#### [Data supplied]
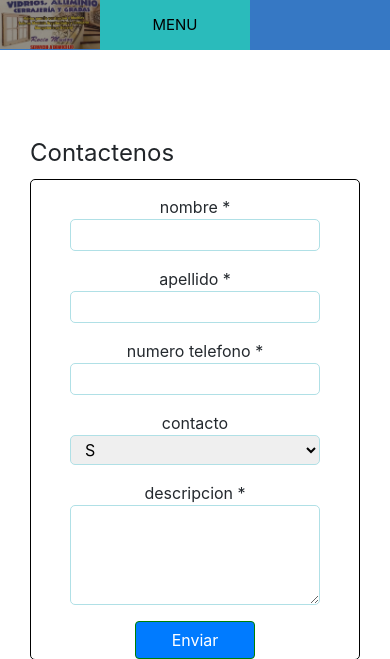
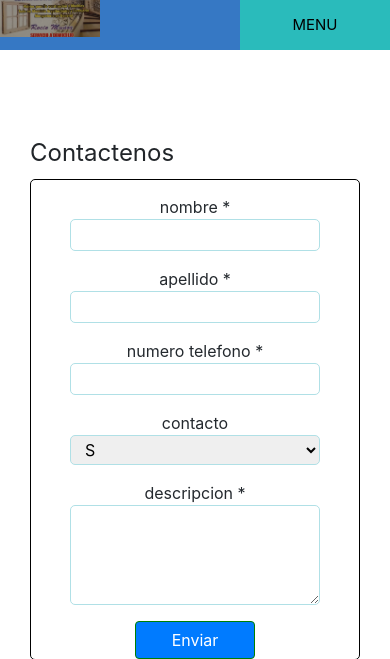
Before and after one commit to jhonatan1153/rocio, a PHP site: page /contacto.php in a window 390 px wide. Shown: the top 659 px of the page. Run offline with PHP 8.4, Linux system fonts and the light colour scheme.

Commit message:
Update superior.css

```diff
--- a/bootstrap/superior.css
+++ b/bootstrap/superior.css
@@ -3,7 +3,7 @@
 @media screen and (min-width: 1200px) {
     span.despegable {
         display: none;
-      }
+    }
 }
 
 
@@ -38,8 +38,11 @@
 @media only screen and (min-width: 100px) and (max-width: 900px) {
 
     span.despegable {
-
+        float: right;
       position: relative;
+    }
+    .superior{
+        height: 50px;
     }
 
     div.btn-group {
```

#### [What is expected]
Go through the material and copy out every line with "superior" in it.

#### [Solution below]
Update superior.css
--- a/bootstrap/superior.css
+++ b/bootstrap/superior.css
+    .superior{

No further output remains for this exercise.